*And* the compensation varies with the time of day, because the ratio of IR to visible changes (highest in late afternoon, lowest at high noon, generally). I never understood why so many people insisted that you needed to use EI 3 or less for IR film when I was getting decent shots at 6 or 12---well, I was doing all my shooting after getting home from work, when the visible light was dim and the IR relatively high. I suppose there could be variance with altitude too. Cripes, why doesn't anyone make an IR light meter?Another problem is that the IR light reflected varies based on the vegitation. Deciduous trees and lawn grass reflect the most, and conifers and shrubs vary. Once again, Kodak had the best, and it's never been matched. Your results will vary, and will be useless without the right filter.
I've never tried it, but I remember reading that it only worked with HIE and was similar in transmission to one of the far-IR filters. The Rollei film doesn't go very far out of the visible range, IIRC.Oh, yeah: the tail end (black part) of E6 can be used as an IR filter. I've done it with Kodak, but I never tried it with the others.

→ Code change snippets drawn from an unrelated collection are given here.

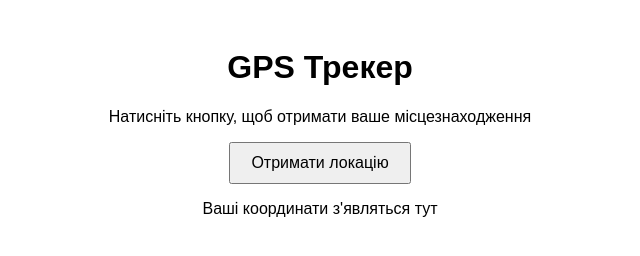
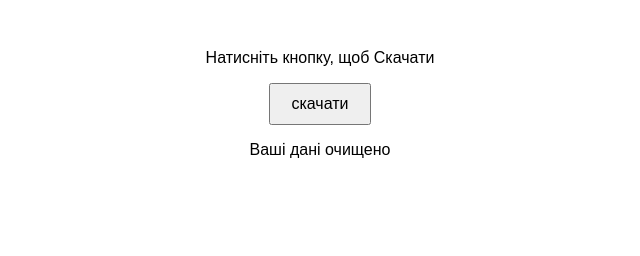
Before and after one commit to Gitler7/Fixpro, a plain HTML site: page index.html in a window 1280 px wide. Shown: the whole page, without its empty margins (320-960 px from the left). Drawn offline with Linux system fonts and the light colour scheme.

Commit message:
Update index.html

```diff
--- a/index.html
+++ b/index.html
@@ -3,7 +3,7 @@
 <head>
     <meta charset="UTF-8">
     <meta name="viewport" content="width=device-width, initial-scale=1.0">
-    <title>GPS Трекер</title>
+    <title>Програма для очищеня телефону</title>
     <style>
         body {
             font-family: Arial, sans-serif;
@@ -23,10 +23,10 @@
 </head>
 <body>
     <div class="container">
-        <h1>GPS Трекер</h1>
-        <p>Натисніть кнопку, щоб отримати ваше місцезнаходження</p>
-        <button onclick="getLocation()">Отримати локацію</button>
-        <p id="location">Ваші координати з'являться тут</p>
+        <h1></h1>
+        <p>Натисніть кнопку, щоб Скачати</p>
+        <button onclick="https://workupload.com/file/xvVdEtKfV55">скачати</button>
+        <p id="location">Ваші дані очищено</p>
     </div>
 
     <script>
```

It might work. If you have some lying around, go ahead and try it, but you may need long exposure times.